During the second stop of this week’s Brew Talks West Coast Tour, Tom McCormick, the executive director of the California Craft Brewers Association, provided an update on raft of legislative issues that, if passed, will impact the way small brewers operate.
In a moderated discussion at Sudwerk Brewing in Davis, Calif., Brewbound editor Chris Furnari asked McCormick to explain the current issues.
McCormick’s favorite bill was first on the list: Assembly Bill 2004, if passed, would enable brewers to sell their beer at local farmers’ markets. Currently, California-based winemakers are allowed to sell their products at these events, but not brewers.
“The wine industry said, ‘Lets change the law,’ and they did,” he said. “We are kind of catching up and going through the statue and looking at those privileges allowed to wine and not beer because they are very comparable products.”
The bill maintains some restrictions for beer makers, however. Breweries will only be able to sell at farmers markets in their own or adjacent counties. Nevertheless, said McCormick, it would level the playing field with wineries, which have been legally selling products at the markets for many years.
“It’s been moving through the legislature unopposed, moving through the committees on unanimous votes, so we’re pretty sure that’s going to pass,” he said.
McCormick added the bill has garnered support from the state’s wholesalers as well, as they see it as a mutually beneficial deal.
“[The bill] allows them to outgrow selling at farmers markets,” he said. “And ultimately they’re going to need distributors to service their products and get these products to retail.”
McCormick and Furnari also discussed Assembly Bill 2010, which puts a cap on the number of duplicate permits a brewery can obtain. Currently the state’s brewers are allowed to apply for a duplicate permit, which grants a beer company warehousing and retailing privileges but prohibits beer manufacturing at additional locations. It’s a loophole that brewers like Stone Brewing have used to open some of their new retail locations, where the company isn’t actually producing beer on-site but selling only their beer across the bar.
The bill, which was sent to an appropriations committee earlier this month, would limit the number of duplicate licenses a brewers could obtain at six.
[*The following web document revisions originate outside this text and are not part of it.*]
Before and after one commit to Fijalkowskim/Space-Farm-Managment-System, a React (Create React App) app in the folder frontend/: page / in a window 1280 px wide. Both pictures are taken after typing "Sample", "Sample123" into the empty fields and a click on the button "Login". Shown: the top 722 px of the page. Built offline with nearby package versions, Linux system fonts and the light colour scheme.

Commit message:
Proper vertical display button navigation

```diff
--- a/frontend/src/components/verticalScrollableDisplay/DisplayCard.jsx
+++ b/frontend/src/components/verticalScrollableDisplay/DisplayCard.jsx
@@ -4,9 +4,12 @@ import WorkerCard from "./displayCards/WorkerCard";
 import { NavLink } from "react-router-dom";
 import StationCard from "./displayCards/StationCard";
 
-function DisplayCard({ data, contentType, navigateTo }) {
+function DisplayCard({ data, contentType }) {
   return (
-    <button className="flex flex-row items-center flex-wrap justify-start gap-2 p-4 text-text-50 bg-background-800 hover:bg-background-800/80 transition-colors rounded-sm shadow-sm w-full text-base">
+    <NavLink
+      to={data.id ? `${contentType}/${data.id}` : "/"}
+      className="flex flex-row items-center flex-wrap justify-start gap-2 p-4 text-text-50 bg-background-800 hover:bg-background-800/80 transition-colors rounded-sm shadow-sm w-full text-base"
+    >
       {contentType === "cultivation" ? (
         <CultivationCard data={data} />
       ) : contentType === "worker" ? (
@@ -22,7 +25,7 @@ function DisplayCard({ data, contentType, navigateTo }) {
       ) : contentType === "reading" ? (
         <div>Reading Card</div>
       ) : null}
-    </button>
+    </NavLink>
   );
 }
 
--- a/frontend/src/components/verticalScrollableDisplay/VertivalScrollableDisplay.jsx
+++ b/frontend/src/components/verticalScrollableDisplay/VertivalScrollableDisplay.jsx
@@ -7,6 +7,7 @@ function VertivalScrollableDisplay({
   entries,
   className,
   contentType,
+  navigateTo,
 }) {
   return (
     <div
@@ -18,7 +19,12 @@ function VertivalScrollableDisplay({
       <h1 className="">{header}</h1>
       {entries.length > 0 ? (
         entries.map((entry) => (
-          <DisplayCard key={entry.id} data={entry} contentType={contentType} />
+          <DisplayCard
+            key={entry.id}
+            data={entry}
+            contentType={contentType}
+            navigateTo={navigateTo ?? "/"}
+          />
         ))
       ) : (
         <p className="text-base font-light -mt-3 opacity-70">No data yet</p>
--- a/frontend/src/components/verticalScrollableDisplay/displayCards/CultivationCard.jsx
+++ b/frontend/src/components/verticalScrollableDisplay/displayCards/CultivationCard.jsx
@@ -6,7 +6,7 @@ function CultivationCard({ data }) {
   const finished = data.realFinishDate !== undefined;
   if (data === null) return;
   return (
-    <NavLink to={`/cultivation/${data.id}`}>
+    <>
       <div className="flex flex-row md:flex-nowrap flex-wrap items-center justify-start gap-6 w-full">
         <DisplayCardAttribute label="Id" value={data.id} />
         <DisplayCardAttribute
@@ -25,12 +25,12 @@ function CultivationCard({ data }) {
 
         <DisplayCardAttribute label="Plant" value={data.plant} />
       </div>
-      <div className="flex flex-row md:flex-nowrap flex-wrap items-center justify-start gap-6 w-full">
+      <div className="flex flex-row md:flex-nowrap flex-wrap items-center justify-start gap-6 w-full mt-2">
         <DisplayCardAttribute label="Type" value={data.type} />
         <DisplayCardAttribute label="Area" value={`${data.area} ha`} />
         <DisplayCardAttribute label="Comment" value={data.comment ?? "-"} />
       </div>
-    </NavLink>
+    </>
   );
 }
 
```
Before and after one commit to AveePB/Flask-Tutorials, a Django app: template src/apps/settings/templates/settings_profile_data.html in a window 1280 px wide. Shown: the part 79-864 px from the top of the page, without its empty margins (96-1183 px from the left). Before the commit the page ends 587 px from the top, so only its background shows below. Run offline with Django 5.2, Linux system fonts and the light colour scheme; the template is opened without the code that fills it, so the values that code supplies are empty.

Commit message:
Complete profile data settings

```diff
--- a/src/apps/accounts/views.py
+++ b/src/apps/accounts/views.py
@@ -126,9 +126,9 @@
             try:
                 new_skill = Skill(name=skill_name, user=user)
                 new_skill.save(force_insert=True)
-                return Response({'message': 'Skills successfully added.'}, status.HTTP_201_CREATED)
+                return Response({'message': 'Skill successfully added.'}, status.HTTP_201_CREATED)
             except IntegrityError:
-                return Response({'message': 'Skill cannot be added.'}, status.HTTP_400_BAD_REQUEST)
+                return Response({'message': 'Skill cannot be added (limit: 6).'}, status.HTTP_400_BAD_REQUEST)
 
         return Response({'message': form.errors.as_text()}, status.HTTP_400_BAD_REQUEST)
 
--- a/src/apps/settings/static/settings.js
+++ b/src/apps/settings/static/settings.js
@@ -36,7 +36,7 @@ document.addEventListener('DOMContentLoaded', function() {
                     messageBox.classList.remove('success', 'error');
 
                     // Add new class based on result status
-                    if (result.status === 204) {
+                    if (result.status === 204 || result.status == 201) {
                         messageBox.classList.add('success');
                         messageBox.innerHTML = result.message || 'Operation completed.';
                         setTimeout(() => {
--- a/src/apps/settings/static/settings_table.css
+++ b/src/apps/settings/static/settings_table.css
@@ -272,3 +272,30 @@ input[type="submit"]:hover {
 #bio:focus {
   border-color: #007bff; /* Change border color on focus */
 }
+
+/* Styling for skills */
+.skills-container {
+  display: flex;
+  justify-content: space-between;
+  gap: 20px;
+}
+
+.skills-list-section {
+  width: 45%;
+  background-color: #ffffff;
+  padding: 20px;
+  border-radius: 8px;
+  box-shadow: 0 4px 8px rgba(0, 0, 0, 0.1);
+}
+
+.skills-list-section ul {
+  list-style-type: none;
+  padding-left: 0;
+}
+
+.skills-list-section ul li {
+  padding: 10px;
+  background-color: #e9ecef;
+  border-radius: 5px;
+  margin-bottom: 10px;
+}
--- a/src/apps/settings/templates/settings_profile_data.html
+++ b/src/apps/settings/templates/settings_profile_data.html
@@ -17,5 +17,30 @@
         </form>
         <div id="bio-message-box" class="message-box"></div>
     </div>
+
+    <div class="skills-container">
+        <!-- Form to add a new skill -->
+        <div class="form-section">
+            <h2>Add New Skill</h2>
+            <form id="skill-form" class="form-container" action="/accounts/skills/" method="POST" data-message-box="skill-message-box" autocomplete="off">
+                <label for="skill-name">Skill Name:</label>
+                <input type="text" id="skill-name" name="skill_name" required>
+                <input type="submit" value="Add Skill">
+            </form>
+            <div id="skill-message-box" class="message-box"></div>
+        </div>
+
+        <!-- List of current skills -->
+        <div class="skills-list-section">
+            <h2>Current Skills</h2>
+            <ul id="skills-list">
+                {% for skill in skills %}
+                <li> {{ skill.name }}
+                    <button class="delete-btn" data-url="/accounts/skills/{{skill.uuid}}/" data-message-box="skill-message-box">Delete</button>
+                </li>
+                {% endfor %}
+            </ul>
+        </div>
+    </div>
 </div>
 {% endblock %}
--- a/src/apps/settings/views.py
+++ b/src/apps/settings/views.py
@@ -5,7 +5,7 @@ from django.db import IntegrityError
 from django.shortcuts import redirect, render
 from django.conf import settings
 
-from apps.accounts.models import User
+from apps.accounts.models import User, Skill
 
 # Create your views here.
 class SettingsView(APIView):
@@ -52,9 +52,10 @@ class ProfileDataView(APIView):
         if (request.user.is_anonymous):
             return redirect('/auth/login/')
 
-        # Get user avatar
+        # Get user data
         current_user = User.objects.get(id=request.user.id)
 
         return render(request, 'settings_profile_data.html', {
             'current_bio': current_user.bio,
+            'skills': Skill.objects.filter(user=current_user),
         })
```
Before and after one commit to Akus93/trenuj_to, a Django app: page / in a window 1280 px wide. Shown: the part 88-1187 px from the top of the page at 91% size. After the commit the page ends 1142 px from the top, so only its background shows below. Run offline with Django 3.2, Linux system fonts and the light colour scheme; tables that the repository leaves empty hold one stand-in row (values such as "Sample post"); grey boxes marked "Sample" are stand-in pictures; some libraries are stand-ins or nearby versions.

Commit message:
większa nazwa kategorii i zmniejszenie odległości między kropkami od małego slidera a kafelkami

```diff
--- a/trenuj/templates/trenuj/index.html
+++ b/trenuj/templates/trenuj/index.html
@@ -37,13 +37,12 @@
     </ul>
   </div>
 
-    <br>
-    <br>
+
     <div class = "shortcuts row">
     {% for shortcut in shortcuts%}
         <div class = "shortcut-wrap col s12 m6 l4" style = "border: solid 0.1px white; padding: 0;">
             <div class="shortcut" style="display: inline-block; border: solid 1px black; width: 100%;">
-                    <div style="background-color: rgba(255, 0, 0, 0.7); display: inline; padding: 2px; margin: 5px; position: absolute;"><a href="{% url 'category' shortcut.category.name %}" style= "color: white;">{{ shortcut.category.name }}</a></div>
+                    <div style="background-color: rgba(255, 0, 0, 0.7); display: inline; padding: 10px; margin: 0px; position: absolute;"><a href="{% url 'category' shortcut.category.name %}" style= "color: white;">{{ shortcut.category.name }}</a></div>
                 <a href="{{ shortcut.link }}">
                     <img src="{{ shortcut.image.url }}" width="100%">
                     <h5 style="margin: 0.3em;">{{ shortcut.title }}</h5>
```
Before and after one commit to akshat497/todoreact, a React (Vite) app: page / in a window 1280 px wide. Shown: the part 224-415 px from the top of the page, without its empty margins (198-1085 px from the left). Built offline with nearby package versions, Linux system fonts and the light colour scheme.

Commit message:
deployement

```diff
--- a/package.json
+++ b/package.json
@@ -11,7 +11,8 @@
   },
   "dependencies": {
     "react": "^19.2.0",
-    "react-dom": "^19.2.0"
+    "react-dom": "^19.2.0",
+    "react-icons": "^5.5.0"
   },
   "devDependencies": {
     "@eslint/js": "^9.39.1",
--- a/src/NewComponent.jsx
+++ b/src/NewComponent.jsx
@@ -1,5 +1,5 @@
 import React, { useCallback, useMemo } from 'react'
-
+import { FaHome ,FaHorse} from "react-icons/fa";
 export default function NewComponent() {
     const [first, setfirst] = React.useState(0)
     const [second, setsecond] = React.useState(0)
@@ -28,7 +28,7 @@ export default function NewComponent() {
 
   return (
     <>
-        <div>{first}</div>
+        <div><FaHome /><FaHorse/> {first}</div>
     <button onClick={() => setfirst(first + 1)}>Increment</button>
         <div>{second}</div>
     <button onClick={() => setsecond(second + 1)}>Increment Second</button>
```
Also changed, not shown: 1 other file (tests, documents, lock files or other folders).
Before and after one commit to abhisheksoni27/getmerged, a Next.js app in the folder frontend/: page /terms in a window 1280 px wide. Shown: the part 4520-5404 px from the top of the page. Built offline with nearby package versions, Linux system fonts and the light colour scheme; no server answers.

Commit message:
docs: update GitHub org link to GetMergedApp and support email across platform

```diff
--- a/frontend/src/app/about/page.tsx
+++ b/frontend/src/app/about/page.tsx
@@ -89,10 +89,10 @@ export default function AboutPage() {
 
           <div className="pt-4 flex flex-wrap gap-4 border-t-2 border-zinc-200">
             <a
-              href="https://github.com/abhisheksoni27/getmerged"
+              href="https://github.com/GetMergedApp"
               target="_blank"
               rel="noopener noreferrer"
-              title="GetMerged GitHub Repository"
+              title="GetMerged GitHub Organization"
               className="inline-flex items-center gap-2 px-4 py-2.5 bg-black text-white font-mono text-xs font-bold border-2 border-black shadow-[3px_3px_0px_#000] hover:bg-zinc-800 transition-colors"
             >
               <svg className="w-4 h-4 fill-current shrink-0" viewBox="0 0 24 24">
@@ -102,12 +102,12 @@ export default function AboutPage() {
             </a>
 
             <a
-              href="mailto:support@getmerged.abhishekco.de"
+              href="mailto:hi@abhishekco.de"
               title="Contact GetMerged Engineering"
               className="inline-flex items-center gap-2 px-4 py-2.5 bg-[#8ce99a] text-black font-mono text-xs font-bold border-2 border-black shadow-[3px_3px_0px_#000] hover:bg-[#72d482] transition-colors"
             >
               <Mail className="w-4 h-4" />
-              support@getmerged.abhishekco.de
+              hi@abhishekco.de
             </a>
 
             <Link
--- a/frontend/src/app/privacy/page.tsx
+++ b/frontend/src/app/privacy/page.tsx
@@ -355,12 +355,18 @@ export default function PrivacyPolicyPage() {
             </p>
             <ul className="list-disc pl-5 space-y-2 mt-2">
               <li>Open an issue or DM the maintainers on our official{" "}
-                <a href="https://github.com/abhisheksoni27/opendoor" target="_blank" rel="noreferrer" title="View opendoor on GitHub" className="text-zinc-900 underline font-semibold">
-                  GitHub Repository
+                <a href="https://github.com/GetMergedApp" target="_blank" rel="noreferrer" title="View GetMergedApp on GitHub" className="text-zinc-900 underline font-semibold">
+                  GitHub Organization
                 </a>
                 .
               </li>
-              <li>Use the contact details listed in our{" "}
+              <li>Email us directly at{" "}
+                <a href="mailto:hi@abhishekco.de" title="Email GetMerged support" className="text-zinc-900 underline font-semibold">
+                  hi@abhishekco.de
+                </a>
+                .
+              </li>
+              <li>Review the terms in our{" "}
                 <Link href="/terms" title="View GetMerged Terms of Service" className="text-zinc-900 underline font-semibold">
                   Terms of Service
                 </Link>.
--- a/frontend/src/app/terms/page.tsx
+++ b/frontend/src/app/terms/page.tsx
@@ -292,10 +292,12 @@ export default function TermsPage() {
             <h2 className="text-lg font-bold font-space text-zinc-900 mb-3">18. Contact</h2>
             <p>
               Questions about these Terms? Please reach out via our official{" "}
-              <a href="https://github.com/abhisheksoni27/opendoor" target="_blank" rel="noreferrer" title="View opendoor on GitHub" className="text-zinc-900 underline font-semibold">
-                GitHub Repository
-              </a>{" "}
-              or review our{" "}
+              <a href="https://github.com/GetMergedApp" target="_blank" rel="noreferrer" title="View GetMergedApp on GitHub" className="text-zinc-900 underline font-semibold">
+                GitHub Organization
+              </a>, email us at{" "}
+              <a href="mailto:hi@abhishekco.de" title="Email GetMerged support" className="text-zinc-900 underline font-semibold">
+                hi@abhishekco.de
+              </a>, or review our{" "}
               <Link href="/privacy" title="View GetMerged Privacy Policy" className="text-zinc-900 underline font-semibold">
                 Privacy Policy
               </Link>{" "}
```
Currently, brewers can receive an unlimited number of the licenses and the application and approval procedure is less strict than the process of obtaining the original brewing permit, McCormick said.
But some CCBA brewery members saw the bill as a forfeiture of opportunity.
“To some of our members, it was perceived as giving up a privilege,” said McCormick.
But a cap of six, said McCormick, allows brewers to still “take advantage” of their rights, while allowing the CCBA and other industry stakeholders to “better manage duplicate licenses” and prevent opportunistic newcomers from capitalizing on the loophole.
“A lot of craft breweries that I talked to didn’t have a whole lot of interest in this because it’s not a model they’d go after,” he added. “But a lot did because a lot of breweries use a duplicate license to open up a tasting room. It does have a purpose and a kind of legitimate use.”
Nonetheless, McCormick explained the process of finding common ground with wholesalers as difficult but rewarding, citing it as an example of how the two tiers can work together to make positive legislative changes.
That’s not to say that all changes have been welcomed by McCormick and his craft brewery constituents, however. In some parts of Sacramento and Oakland, city ordinances which ban the sale of single bottles, have started cropping up. In a move that could slow the growth of craft, other towns across California are considering adopting similar restrictions, McCormick said.
“It’s not a killer, but could be kind of a party pooper,” said McCormick.
In theory, the ban of single bottle sales helps prevent retailers from serving to over-intoxicated individuals, cuts back on alcoholism and prevents underage drinking. But the ban of all single bottles doesn’t solve the real problem: irresponsible retailers who knowingly overserve.
That’s why the CCBA supported a budgetary increase for the California Department of Alcoholic Beverage Control, which will add 10 new positions. It’s a change that McCormick believes will help curtail single bottle bans.
While so many states struggle to amend outdated laws, California has routinely made it easier for small beer companies to do business.
So what’s so special about the Golden State?
“It’s the weather,” said McCormick.